(Data listing Opens)

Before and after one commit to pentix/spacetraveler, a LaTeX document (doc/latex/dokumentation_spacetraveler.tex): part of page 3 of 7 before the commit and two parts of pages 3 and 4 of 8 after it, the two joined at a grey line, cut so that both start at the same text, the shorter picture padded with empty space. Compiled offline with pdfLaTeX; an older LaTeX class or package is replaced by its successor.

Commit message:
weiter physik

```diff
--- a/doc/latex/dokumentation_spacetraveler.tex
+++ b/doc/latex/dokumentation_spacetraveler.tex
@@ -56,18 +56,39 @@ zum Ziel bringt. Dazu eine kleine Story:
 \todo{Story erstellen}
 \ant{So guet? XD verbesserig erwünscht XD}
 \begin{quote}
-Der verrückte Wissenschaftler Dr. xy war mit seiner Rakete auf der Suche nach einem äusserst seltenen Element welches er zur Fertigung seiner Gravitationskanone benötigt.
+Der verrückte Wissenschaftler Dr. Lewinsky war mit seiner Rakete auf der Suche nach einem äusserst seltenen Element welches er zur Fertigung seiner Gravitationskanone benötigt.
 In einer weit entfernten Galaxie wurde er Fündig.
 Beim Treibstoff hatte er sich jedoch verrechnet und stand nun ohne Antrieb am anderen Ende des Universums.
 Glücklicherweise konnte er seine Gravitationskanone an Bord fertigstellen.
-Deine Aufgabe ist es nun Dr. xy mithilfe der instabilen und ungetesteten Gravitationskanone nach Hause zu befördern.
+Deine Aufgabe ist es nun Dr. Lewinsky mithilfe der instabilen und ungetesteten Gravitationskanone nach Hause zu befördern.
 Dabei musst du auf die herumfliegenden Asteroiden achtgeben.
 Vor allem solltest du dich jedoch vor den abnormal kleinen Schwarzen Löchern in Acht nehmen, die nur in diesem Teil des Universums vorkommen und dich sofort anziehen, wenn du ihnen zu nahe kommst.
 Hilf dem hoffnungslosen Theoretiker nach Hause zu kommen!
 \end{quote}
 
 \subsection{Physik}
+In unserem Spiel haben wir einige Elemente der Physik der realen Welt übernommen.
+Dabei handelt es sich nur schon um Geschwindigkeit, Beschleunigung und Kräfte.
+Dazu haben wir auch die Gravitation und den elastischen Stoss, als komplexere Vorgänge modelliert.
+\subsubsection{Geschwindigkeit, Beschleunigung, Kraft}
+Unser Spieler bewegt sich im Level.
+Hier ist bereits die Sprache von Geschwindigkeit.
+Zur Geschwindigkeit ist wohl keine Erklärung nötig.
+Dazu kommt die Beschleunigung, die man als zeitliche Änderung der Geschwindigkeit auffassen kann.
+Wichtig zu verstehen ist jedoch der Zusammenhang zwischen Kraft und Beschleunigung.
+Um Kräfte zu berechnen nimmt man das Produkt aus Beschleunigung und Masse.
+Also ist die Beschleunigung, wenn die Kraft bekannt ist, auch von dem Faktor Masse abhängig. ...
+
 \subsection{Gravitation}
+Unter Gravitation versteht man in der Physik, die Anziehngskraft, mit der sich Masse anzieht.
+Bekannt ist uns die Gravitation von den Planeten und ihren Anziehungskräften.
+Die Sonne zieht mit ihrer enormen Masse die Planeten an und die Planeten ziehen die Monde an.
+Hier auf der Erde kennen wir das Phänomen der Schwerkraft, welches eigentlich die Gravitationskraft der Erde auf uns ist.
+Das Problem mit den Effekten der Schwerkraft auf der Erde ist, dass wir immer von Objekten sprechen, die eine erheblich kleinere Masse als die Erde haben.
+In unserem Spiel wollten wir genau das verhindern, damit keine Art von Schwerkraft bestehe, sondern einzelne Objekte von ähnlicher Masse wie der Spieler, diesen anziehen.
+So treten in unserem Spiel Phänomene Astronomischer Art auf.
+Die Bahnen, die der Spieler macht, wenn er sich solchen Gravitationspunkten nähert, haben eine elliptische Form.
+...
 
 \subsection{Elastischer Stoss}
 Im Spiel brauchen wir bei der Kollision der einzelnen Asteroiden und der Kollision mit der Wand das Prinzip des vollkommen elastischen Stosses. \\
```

(Data listing Closes)
(Data listing Opens)

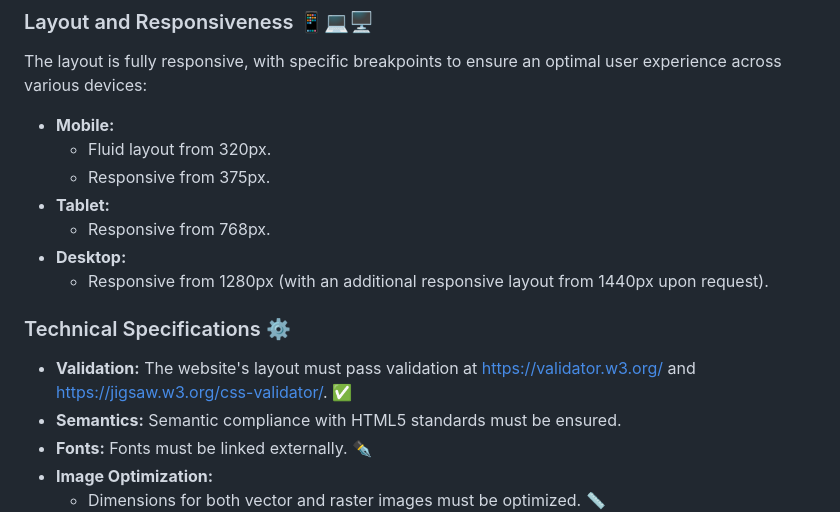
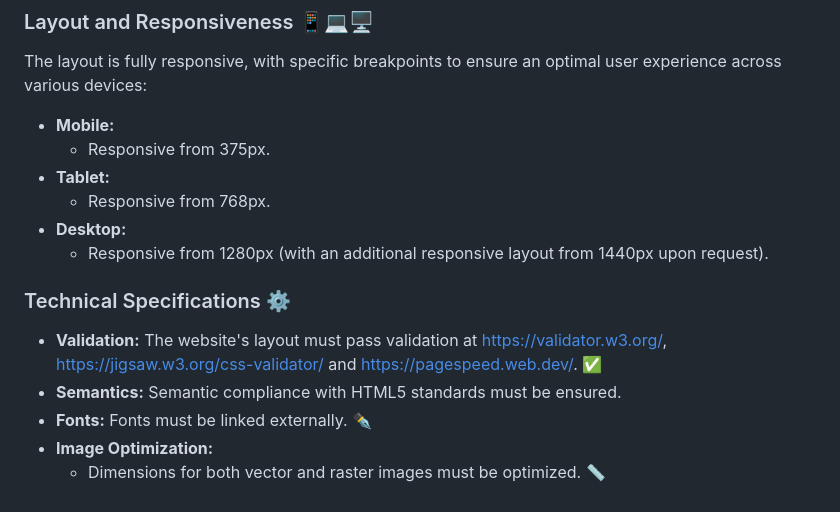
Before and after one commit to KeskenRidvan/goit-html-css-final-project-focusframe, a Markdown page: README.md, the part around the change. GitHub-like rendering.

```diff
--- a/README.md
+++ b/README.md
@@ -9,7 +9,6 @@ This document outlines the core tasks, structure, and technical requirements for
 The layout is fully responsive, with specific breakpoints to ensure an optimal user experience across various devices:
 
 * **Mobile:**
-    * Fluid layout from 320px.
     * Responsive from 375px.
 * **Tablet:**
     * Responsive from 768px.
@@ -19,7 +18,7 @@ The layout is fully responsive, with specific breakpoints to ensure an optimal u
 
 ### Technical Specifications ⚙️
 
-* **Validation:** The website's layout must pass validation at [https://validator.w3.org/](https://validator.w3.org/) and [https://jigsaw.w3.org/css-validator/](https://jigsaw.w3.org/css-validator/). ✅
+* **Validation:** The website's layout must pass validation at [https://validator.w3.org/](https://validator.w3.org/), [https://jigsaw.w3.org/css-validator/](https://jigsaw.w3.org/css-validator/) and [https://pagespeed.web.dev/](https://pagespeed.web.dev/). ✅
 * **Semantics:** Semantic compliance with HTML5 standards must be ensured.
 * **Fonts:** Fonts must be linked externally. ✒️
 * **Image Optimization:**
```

(Data listing Closes)

* Task goal *
Looking at the material above, count the lines that hold "Beschleunigung" and give the total alone.

* The completed task *
6